<<<<

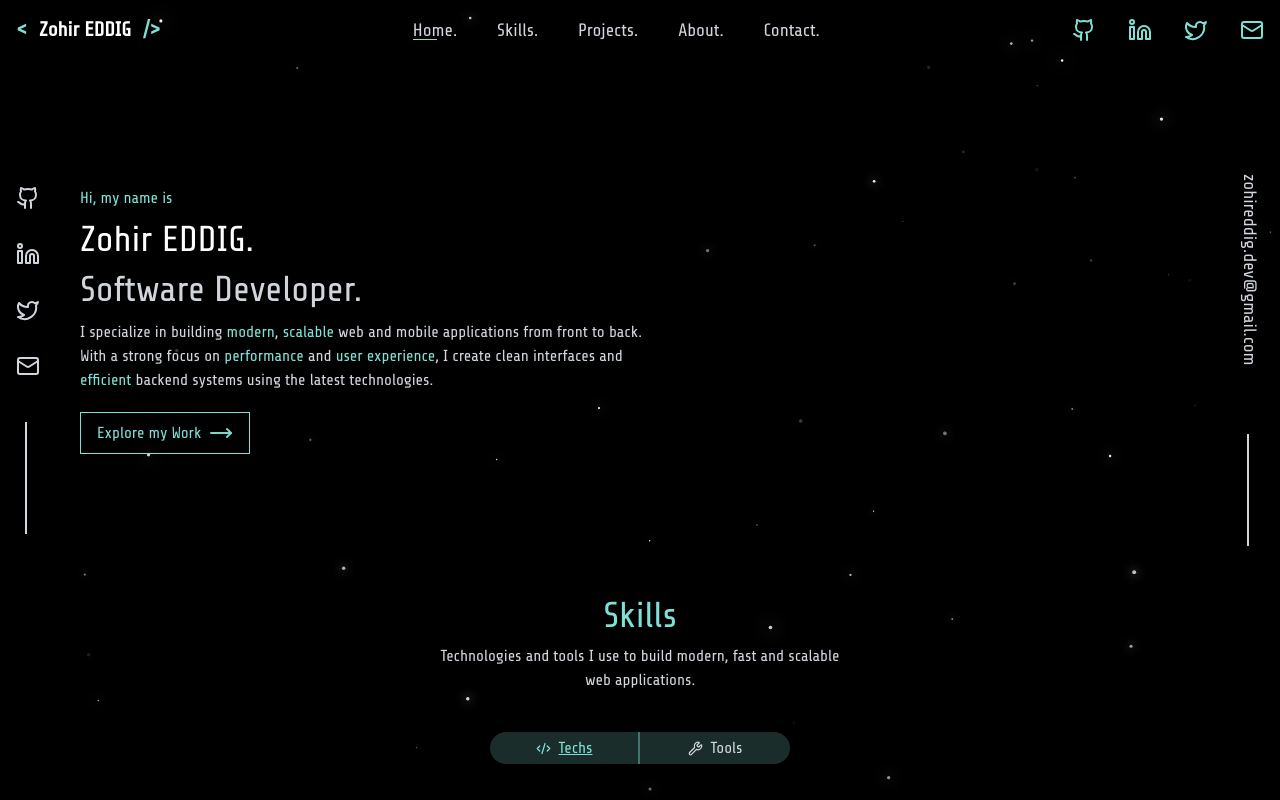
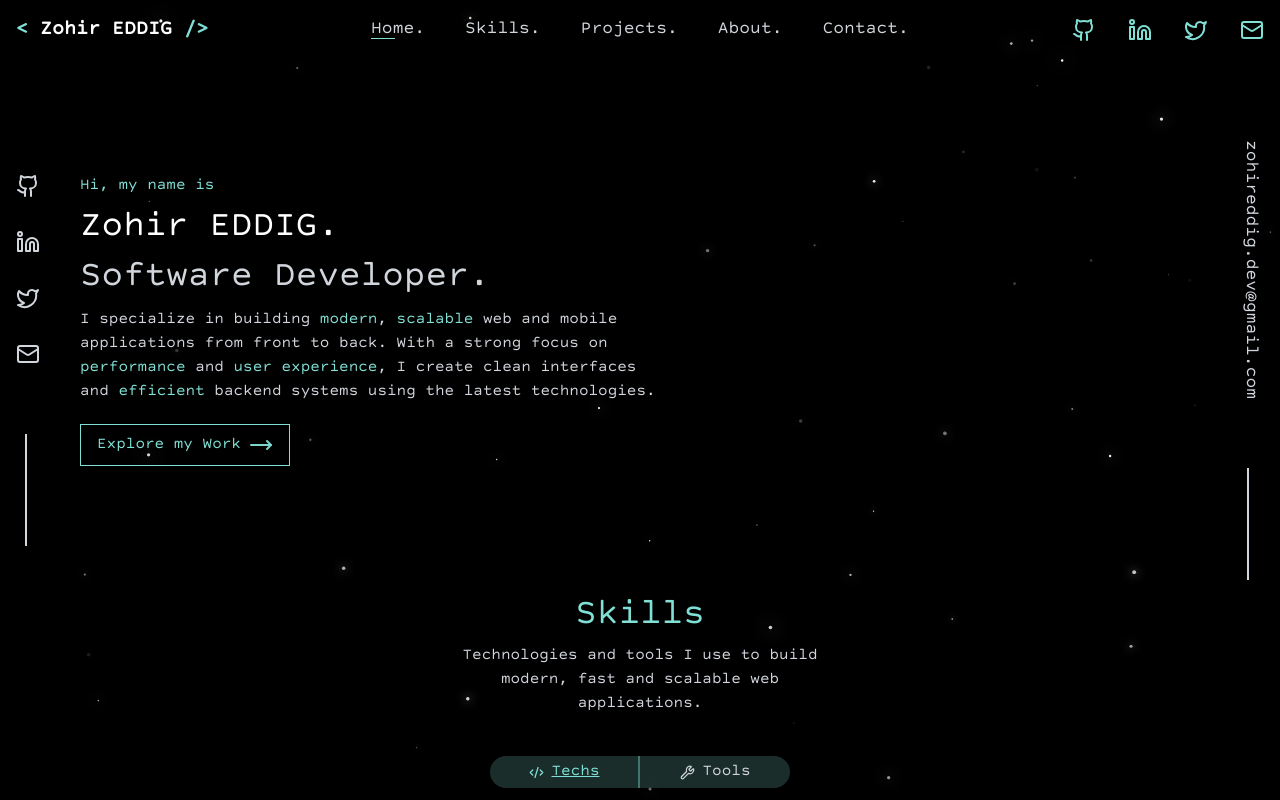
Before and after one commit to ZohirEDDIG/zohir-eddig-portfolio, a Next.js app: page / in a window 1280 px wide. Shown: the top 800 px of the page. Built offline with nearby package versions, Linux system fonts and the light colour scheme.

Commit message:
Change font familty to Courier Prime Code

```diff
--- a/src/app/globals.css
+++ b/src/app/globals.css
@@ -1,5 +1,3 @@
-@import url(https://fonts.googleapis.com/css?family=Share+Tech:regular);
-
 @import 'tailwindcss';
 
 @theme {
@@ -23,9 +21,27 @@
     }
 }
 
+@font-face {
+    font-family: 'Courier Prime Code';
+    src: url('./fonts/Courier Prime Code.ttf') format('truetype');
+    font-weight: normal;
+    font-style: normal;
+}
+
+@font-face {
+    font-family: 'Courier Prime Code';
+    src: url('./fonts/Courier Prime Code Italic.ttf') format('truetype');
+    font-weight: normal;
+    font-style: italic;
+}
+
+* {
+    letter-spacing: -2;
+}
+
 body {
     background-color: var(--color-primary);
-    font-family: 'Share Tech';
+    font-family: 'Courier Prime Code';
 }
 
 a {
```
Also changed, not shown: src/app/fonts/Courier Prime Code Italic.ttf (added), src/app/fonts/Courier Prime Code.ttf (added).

>>>>
<<<<

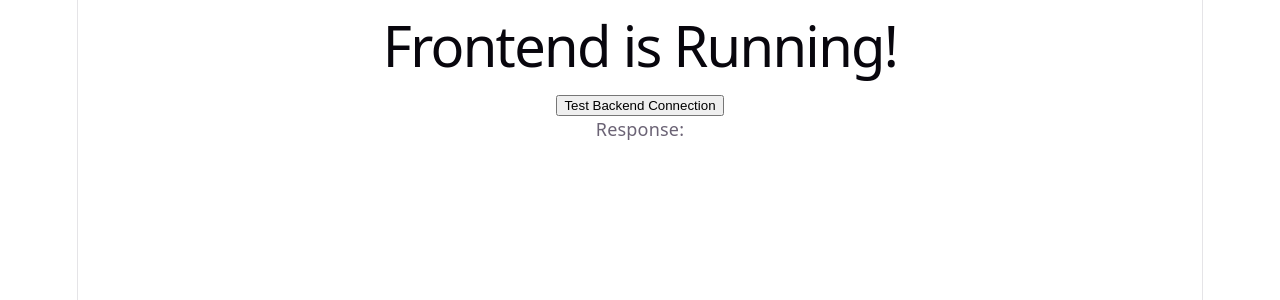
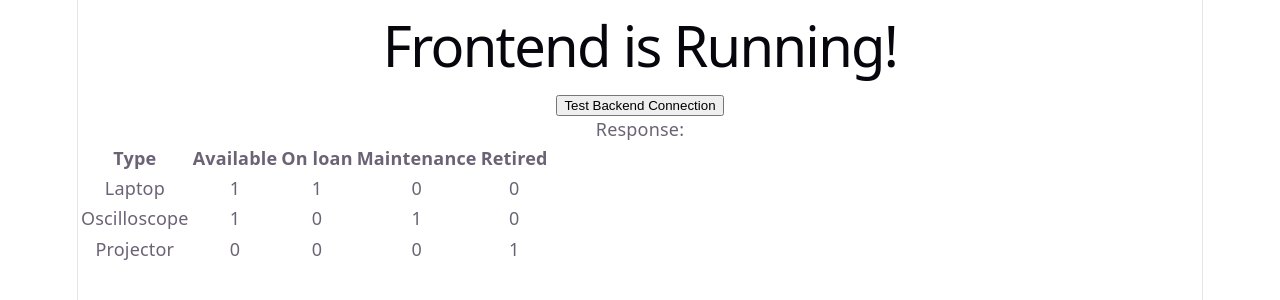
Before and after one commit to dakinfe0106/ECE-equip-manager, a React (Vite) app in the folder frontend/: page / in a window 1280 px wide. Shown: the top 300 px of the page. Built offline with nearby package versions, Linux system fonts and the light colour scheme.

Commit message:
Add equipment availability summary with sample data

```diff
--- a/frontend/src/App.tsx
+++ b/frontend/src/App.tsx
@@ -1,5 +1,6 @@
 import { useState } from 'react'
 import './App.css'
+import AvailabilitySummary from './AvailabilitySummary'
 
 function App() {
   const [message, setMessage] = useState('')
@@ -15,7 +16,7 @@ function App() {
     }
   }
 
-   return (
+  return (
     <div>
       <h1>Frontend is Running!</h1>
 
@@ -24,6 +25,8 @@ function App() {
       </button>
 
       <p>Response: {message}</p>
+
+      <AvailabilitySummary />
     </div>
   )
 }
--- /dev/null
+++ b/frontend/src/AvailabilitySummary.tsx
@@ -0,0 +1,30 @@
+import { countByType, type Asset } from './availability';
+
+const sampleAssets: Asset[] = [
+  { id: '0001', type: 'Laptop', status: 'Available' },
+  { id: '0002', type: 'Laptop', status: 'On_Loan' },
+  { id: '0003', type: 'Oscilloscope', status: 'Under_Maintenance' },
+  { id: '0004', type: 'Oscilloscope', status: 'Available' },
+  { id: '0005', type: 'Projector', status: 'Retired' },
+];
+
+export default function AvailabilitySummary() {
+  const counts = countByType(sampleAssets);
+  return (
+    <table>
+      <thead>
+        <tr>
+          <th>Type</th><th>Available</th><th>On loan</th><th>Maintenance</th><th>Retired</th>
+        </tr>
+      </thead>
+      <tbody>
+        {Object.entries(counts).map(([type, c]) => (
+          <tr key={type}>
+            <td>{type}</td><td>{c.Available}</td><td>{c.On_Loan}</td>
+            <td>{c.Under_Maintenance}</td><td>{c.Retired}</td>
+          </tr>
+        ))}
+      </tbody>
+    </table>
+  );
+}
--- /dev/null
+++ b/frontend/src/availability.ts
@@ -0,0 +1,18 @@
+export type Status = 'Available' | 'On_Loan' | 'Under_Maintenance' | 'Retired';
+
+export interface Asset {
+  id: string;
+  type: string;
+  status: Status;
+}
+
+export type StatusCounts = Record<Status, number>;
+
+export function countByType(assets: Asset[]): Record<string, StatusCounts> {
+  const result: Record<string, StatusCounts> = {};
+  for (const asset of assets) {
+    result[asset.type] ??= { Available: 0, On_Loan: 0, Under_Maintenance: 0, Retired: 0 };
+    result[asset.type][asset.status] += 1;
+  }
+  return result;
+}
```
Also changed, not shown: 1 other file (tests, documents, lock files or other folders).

>>>>

### ACTIVITY
Out of the preceding entries, pull each line that contains the word "from".

### EXERCISE ANSWER
 import { useState } from 'react'
+import AvailabilitySummary from './AvailabilitySummary'
+import { countByType, type Asset } from './availability';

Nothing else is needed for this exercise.